Work instruction: From the data, copy out every line in which the word "white" appears.
-------- Dataset excerpts
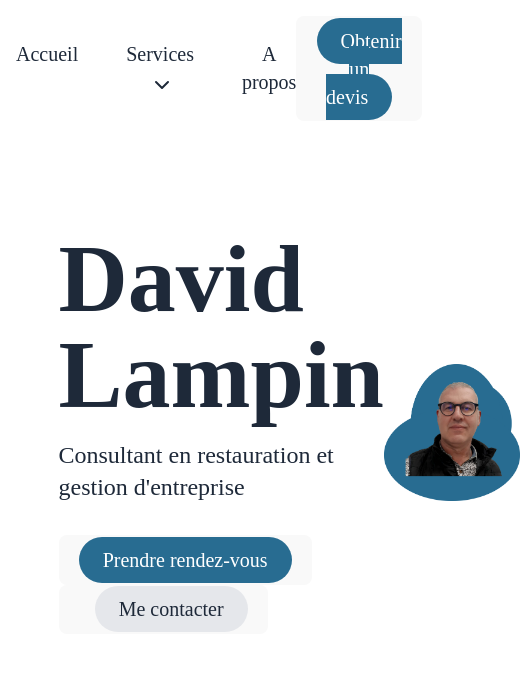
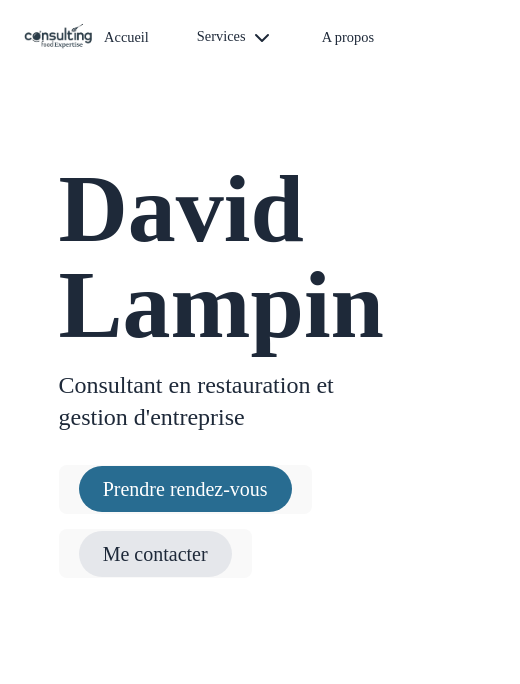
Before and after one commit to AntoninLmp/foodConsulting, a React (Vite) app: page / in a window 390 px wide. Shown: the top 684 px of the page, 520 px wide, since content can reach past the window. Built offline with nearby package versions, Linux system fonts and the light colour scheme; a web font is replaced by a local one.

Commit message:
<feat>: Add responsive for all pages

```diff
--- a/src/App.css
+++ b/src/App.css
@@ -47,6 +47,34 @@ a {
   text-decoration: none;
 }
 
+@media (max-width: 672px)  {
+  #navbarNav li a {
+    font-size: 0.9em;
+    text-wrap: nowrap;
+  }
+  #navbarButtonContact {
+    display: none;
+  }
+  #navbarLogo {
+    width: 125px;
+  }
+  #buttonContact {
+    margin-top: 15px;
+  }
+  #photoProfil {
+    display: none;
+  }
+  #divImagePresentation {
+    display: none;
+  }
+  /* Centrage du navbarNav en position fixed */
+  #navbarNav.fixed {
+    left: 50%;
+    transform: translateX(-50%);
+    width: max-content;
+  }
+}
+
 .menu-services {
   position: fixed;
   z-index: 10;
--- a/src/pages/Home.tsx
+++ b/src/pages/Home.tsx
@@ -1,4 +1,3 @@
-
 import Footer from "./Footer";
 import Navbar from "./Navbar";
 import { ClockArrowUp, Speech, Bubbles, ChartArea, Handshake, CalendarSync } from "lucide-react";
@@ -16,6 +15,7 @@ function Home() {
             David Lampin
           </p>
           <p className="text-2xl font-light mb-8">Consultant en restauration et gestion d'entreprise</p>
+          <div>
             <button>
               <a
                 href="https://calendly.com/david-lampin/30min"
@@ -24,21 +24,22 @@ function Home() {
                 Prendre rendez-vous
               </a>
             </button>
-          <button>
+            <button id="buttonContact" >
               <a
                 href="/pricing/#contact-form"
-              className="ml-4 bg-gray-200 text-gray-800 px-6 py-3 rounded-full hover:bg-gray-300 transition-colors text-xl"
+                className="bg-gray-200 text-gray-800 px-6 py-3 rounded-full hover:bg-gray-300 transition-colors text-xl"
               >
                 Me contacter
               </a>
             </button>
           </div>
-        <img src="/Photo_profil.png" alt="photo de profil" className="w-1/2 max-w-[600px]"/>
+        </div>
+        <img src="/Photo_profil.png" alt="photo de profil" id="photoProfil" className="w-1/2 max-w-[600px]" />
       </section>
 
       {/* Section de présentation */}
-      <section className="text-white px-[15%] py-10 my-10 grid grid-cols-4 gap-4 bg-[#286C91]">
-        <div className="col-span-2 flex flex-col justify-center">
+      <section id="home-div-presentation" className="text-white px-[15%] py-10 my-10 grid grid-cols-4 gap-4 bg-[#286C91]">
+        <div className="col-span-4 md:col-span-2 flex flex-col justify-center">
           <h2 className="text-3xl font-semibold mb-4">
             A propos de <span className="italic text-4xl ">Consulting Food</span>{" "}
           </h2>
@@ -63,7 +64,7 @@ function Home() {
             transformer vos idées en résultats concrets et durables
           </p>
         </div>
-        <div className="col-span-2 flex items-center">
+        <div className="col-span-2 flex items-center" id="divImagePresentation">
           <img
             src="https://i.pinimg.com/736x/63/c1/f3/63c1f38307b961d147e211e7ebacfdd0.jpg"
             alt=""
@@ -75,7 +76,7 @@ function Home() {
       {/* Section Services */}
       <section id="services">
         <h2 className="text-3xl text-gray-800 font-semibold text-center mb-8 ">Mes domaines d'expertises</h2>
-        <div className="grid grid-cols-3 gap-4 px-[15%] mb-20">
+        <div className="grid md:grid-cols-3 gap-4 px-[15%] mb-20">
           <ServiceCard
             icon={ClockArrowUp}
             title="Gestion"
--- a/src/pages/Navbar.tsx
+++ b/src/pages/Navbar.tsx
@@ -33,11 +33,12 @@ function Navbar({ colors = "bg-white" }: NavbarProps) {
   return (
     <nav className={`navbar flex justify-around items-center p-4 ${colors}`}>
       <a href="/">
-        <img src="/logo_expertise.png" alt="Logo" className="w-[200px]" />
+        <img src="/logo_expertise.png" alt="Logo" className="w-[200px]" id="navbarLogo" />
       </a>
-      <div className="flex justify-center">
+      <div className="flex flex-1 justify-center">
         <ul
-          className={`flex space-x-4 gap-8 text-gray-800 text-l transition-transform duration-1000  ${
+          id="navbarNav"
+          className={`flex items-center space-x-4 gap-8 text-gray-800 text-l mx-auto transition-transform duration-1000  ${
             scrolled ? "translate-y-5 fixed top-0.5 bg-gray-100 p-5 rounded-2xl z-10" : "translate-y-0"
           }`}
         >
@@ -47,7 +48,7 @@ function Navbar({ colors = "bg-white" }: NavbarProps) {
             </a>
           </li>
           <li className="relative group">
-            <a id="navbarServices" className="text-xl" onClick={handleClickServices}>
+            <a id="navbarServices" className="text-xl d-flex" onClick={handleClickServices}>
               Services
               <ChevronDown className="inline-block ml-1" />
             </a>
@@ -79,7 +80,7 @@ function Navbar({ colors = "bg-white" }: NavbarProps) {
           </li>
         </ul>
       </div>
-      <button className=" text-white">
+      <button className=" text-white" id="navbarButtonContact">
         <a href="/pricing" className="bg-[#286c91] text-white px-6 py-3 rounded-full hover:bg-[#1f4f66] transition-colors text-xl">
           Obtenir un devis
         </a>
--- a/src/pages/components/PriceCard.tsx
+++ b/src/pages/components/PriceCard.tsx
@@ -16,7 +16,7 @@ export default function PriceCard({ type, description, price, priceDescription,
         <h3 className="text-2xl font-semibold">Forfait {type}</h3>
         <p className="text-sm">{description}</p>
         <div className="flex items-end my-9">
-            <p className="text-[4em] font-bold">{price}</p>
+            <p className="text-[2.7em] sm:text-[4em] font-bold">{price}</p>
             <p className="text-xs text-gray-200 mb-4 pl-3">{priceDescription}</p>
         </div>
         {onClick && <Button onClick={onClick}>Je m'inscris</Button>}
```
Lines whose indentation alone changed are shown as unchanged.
----------------
Response area:
-      <section className="text-white px-[15%] py-10 my-10 grid grid-cols-4 gap-4 bg-[#286C91]">
+      <section id="home-div-presentation" className="text-white px-[15%] py-10 my-10 grid grid-cols-4 gap-4 bg-[#286C91]">
@@ -33,11 +33,12 @@ function Navbar({ colors = "bg-white" }: NavbarProps) {
@@ -47,7 +48,7 @@ function Navbar({ colors = "bg-white" }: NavbarProps) {
@@ -79,7 +80,7 @@ function Navbar({ colors = "bg-white" }: NavbarProps) {
-      <button className=" text-white">
+      <button className=" text-white" id="navbarButtonContact">
         <a href="/pricing" className="bg-[#286c91] text-white px-6 py-3 rounded-full hover:bg-[#1f4f66] transition-colors text-xl">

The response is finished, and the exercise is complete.